A Dictionary of the Khazars is no ordinary dictionary. It is a surrealistic novel that engages in an interfaith dialogue over the fate of a mysterious race of people who inhabited the lands between the Caspian and the Black Sea. The Khazars as they were named were nomadic and warrior like people who had an ancient cult of interpretation of the dreams. Their empire vanished from the face of history almost as soon as they converted to one of the three Abrahamic religions [most historians now say, they converted to Judaism].
I bought the book out of curiousity [my other choices were one by Eco and another by Böll] and on my last trip to Iran found it a very well read despite the unconventional narrative style (a dictionary no less).
The author, Milorad Pavic, is famous in Serbia for his poetry which actually makes the imageries of the book very striking through its pages. The literary style of the book is that of magical realism best exemplified by authors such as Marquez or even Kundera, but is a bit more difficult to follow because of its post-modern inclinations.
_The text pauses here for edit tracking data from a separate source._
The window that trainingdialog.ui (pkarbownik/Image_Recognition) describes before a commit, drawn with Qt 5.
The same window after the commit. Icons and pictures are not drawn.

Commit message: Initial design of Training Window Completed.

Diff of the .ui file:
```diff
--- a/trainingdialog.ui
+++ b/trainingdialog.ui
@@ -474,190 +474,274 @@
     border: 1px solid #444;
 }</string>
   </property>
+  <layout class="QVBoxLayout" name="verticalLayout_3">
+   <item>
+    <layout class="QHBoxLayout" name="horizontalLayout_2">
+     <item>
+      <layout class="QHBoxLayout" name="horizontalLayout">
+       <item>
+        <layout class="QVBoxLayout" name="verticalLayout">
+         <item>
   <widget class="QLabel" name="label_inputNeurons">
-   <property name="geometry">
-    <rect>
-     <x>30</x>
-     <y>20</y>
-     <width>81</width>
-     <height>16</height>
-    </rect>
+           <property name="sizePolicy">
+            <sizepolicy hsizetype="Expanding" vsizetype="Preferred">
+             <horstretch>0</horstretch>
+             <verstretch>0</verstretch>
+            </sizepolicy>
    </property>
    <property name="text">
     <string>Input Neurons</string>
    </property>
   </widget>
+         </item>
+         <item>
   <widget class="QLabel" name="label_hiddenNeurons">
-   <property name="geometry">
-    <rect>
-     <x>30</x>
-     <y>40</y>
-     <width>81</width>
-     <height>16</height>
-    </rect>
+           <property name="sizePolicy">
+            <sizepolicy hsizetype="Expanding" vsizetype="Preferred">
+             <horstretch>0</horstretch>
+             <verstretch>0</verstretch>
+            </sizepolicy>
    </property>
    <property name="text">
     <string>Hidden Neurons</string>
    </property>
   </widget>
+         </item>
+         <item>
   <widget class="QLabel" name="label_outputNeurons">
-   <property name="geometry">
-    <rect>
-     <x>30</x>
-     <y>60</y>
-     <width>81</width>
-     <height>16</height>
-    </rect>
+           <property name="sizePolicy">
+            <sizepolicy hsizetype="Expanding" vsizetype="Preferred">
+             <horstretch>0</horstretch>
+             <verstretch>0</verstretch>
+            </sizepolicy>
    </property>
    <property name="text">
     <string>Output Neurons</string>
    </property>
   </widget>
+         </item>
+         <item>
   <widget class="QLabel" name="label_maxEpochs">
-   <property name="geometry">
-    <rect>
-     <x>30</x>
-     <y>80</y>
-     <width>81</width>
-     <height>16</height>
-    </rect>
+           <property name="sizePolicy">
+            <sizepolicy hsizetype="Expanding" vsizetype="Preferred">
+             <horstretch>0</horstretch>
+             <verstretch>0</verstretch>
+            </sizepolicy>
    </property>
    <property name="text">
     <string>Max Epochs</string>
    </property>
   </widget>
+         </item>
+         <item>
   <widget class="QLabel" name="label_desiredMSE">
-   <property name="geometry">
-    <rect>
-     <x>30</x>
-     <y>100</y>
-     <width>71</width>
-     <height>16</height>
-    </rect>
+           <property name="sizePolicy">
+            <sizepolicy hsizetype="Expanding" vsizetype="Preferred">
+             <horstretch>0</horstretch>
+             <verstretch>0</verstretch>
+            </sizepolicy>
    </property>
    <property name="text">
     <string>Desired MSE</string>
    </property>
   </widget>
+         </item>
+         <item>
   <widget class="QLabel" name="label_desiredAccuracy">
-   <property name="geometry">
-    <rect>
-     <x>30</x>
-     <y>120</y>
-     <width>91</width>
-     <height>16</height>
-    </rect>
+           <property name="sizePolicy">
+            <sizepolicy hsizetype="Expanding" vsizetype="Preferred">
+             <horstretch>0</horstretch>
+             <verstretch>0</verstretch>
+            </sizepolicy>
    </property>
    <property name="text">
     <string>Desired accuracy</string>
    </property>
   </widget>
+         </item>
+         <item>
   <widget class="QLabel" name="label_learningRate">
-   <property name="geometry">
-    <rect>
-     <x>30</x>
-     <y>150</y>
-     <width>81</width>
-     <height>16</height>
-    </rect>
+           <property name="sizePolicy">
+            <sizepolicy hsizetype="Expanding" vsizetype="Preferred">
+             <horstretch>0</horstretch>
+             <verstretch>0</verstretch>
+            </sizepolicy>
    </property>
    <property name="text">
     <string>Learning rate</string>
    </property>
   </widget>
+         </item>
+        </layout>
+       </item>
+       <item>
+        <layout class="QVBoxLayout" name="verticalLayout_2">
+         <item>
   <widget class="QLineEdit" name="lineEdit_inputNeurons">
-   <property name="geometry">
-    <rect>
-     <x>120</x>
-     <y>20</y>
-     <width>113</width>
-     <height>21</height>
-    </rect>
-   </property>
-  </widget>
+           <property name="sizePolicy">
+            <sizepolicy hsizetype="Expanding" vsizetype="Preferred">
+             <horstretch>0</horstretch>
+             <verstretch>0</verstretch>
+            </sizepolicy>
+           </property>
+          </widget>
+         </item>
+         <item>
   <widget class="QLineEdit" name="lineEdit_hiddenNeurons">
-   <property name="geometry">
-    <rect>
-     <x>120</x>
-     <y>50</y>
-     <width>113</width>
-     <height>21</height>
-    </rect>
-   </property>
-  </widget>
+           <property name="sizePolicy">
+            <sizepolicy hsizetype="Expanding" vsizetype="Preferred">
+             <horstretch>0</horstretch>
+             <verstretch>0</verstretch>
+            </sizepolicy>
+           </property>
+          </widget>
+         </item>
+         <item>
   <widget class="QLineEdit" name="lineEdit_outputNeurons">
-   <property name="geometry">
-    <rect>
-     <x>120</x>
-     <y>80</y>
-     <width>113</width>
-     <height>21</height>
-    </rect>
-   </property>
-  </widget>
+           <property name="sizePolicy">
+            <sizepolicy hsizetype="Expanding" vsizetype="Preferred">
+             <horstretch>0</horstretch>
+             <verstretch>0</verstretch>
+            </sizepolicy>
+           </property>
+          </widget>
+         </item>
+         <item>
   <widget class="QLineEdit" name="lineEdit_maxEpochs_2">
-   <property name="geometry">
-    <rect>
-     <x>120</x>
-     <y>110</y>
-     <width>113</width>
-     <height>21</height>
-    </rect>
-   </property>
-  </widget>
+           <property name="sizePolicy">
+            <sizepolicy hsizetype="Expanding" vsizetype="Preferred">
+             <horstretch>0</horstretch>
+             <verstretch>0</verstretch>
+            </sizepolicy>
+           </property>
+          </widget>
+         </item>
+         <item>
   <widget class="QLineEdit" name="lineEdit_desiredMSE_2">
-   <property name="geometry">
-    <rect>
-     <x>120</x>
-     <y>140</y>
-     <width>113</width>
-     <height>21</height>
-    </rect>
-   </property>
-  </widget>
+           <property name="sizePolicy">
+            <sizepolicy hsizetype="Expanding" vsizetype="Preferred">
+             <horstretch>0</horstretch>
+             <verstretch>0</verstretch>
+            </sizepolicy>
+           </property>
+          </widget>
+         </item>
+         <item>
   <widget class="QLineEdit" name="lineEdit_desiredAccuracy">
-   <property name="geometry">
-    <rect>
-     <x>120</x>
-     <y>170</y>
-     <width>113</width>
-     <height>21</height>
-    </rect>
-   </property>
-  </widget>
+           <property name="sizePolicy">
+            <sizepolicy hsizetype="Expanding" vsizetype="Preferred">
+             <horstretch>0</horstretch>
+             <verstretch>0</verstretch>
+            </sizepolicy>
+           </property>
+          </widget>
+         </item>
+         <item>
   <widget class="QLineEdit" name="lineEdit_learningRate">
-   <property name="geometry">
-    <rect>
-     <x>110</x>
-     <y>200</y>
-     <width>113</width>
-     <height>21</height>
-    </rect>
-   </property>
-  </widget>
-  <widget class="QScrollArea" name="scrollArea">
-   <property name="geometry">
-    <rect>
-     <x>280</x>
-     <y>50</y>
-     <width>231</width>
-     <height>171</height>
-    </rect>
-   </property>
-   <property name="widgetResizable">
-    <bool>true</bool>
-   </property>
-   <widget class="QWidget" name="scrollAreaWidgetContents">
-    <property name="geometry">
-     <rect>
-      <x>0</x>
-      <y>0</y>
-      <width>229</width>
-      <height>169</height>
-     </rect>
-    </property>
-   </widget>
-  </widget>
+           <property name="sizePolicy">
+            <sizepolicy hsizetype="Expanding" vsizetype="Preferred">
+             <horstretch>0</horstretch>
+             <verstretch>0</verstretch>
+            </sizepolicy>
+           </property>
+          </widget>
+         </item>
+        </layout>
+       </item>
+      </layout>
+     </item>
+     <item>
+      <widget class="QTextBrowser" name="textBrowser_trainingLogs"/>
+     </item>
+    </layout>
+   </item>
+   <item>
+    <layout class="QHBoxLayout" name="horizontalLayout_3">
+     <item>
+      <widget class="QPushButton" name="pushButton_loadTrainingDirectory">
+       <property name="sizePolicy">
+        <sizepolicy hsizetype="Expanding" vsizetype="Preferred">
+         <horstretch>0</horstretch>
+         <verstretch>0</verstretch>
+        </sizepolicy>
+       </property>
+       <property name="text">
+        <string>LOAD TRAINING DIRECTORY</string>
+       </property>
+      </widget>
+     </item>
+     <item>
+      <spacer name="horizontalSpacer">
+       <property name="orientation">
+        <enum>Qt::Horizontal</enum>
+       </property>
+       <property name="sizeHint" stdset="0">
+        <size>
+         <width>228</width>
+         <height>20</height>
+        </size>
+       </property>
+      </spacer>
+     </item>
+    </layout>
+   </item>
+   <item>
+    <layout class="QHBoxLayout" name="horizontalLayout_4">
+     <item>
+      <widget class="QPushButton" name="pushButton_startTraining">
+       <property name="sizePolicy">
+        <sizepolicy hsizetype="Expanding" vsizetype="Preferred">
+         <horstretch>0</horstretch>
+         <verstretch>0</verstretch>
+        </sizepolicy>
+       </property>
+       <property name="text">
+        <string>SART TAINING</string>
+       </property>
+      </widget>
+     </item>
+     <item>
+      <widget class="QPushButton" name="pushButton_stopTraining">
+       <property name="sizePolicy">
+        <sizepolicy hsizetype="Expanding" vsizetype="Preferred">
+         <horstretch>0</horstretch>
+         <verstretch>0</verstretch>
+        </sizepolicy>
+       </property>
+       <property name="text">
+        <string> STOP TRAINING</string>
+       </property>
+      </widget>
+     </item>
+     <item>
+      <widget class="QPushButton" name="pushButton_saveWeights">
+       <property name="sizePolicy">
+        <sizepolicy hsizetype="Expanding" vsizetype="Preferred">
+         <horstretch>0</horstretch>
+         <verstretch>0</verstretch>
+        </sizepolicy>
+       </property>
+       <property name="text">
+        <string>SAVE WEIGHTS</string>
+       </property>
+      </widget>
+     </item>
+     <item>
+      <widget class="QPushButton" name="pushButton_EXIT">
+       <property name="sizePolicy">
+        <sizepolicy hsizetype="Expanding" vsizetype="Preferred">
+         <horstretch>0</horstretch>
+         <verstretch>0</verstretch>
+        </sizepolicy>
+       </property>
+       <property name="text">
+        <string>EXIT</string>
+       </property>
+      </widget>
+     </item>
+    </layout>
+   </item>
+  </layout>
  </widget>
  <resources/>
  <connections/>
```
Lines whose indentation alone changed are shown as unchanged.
To be complete in its relativistic and pluralistic intentions, the book comes in two editions, a male and a female that differ only in one paragraph and a very crucial one. Besides the book itself is divided into three parts: Muslim, Christian and Judaist and comes with a unifying chapter that combines all three in the modern world.
I have to add that overall I didn't find this book to be very deep and moving (like most of post-modern art pieces) but it definitely contains sentences and paragraphs that after reading them, you will have to put down the book and contemplate for some time on their meaning.